The Fovant Badges
Monday, 3rd August 2009 by RobK
High on green hillsides overlooking the village of Fovant in Wiltshire, a dozen giant logos – some more than 50 metres across – can be seen carved into the chalk.
These designs date back to the first world war, when Fovant and the surrounding villages housed a transit camp for troops en route to and from the battlefields of the Western Front in France. In memory of fallen colleagues (and, no doubt, simply as a huge “Kilroy Was Here“), soldiers from various regiments painstakingly created representations of their cap badges.

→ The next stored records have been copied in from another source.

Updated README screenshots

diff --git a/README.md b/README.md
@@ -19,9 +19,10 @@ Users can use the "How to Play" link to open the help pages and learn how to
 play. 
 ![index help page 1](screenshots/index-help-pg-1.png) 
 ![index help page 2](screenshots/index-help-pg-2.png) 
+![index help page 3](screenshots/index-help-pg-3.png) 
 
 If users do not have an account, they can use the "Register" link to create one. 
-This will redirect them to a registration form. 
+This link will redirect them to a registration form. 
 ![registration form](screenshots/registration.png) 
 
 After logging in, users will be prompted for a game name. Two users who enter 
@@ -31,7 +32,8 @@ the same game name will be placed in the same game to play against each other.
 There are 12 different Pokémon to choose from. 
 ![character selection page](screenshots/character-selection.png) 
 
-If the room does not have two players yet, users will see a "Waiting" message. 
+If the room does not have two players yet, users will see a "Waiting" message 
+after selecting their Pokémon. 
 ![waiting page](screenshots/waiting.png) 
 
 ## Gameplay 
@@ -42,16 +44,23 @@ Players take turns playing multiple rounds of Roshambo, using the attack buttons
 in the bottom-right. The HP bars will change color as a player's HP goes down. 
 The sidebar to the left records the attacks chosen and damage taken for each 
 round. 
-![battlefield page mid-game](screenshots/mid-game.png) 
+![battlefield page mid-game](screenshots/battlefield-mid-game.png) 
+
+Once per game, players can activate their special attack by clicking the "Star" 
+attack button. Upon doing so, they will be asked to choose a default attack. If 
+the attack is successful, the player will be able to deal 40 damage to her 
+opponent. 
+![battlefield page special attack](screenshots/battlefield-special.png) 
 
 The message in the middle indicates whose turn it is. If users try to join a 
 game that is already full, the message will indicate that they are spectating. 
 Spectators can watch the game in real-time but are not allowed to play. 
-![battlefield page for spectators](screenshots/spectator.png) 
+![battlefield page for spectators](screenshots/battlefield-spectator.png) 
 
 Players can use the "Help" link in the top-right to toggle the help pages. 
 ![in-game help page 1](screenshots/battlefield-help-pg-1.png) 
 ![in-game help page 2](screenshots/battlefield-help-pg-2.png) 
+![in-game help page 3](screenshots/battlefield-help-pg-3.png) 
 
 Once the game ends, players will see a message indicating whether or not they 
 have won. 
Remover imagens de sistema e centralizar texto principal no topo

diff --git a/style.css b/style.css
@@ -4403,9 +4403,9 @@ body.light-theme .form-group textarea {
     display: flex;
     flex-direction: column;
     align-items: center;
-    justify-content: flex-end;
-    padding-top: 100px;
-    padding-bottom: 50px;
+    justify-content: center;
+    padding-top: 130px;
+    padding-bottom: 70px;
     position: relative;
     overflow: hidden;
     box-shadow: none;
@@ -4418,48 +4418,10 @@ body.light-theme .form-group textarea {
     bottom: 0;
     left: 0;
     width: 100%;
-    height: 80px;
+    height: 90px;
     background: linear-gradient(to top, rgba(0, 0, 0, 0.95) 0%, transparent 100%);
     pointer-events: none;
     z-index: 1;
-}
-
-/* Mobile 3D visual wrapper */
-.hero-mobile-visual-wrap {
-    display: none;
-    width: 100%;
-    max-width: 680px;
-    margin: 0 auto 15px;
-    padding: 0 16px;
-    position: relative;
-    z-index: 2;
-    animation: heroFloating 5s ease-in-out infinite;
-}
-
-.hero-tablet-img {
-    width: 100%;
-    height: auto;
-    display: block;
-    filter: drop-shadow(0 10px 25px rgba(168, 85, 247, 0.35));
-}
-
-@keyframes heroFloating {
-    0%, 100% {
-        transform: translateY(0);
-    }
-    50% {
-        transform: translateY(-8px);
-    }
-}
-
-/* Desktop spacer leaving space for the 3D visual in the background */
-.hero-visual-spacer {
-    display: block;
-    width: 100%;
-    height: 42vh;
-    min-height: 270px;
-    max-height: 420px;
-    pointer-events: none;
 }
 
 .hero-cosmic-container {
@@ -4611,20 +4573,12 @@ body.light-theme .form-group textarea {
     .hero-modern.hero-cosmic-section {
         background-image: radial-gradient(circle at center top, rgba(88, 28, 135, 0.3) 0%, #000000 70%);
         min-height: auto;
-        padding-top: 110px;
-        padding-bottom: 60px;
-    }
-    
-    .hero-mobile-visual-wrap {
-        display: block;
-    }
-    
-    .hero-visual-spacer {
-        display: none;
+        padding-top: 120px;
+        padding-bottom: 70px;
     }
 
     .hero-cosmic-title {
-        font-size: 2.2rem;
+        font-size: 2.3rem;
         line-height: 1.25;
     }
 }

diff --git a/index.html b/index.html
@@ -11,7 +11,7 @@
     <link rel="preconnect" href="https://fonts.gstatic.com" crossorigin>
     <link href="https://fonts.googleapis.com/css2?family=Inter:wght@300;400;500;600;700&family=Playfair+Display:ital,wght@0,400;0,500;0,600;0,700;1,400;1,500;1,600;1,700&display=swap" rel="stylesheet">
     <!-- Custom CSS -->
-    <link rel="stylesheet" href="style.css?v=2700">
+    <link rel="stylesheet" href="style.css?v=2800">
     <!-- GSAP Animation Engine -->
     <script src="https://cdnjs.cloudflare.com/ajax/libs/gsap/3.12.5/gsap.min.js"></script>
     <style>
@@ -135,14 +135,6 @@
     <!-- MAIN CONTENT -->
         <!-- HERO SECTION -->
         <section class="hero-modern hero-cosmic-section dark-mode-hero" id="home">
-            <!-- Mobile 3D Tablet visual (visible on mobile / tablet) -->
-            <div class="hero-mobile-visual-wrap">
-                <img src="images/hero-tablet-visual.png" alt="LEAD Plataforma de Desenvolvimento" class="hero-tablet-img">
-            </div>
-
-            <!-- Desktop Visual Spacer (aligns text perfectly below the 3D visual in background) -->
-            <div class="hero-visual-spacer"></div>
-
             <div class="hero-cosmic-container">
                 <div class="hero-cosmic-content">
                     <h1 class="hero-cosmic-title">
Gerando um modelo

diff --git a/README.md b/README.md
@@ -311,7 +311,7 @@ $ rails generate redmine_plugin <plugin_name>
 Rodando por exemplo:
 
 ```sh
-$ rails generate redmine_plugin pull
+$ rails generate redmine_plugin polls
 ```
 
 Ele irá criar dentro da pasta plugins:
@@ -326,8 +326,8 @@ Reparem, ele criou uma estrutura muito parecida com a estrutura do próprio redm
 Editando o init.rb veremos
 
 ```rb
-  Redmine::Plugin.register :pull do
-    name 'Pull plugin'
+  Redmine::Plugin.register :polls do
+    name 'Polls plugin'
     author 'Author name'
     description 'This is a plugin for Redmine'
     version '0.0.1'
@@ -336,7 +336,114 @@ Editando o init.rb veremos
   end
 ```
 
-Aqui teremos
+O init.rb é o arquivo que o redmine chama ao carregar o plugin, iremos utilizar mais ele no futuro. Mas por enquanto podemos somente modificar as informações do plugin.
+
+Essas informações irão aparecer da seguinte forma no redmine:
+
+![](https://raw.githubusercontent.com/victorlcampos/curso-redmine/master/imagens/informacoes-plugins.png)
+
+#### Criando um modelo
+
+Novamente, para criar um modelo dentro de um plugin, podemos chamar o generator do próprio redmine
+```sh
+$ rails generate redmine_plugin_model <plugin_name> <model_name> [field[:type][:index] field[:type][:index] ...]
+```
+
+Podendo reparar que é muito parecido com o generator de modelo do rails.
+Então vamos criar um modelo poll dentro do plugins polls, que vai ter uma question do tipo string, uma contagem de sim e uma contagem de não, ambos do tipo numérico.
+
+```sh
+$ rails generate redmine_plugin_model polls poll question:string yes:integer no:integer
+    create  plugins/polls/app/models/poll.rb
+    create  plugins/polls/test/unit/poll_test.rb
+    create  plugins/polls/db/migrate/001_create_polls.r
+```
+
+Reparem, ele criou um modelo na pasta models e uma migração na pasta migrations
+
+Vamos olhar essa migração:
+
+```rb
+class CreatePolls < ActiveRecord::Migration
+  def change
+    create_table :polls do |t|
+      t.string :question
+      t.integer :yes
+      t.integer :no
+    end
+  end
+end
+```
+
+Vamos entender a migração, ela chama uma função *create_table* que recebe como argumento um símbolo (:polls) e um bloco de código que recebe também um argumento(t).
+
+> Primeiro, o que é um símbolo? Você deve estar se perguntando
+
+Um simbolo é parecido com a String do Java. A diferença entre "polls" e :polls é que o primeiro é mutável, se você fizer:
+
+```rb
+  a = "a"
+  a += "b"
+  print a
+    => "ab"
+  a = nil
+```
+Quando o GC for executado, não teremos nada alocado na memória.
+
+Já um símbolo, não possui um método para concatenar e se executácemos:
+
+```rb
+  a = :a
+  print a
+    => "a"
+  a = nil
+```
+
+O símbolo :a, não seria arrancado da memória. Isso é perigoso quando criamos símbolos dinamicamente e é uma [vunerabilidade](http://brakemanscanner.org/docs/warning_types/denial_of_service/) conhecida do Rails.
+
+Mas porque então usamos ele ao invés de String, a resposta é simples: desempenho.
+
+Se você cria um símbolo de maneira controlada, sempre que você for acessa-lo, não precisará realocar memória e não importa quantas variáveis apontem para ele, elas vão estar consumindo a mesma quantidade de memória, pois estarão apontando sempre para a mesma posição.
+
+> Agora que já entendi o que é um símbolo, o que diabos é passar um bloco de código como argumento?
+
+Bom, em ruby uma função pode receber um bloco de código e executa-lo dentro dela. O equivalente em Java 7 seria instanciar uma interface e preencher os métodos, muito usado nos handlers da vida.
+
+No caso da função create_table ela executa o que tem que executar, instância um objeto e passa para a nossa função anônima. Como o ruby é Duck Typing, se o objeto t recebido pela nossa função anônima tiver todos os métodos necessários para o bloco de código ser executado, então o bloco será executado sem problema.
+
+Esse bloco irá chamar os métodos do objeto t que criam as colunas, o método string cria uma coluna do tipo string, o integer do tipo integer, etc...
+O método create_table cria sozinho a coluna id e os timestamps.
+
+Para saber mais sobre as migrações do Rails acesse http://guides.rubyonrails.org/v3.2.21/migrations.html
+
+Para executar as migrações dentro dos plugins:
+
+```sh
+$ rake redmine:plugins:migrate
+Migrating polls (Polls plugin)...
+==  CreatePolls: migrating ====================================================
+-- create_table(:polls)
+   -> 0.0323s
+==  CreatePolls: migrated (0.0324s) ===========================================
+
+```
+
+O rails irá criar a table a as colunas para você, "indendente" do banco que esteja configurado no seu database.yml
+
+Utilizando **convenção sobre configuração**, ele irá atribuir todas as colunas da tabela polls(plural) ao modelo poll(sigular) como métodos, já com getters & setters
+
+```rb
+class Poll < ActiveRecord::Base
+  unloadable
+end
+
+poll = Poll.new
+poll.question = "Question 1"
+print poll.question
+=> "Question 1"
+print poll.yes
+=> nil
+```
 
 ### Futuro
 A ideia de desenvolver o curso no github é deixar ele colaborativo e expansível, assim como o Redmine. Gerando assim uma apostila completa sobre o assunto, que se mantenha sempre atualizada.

Originally, there were many more badges, but nobody is quite sure how many have since faded away beneath the grass. Today, 12 remain, of which eight have been “adopted” for preservation by the Fovant Badges Society (due to lack of funds, four of them will not be saved).
The largest group of badges – nine of them – can be found on Fovant Down (they appear upside down on the aerial photos as they are carved on a north-facing hillside). They represent:
9. The Devonshire Regiment.
All these (with the exception of the YMCA) will be preserved.
Further badges, which sadly will be left to fade away, can be seen on nearby Compton Down and Sutton Down:
Although the transit camps are long gone, there are still signs of a military presence in the area. The excellent Secret Bases website reveals that these mysterious shapes among the trees are the Fovant Wood Ordnance Depot, a munitions storage area for the nearby RAF base at Chilmark. That base closed down in the mid-1990s, although rumour has it that top secret goings-on still occur in and around the disused quarries…
Read more at the Fovant Badges Society website.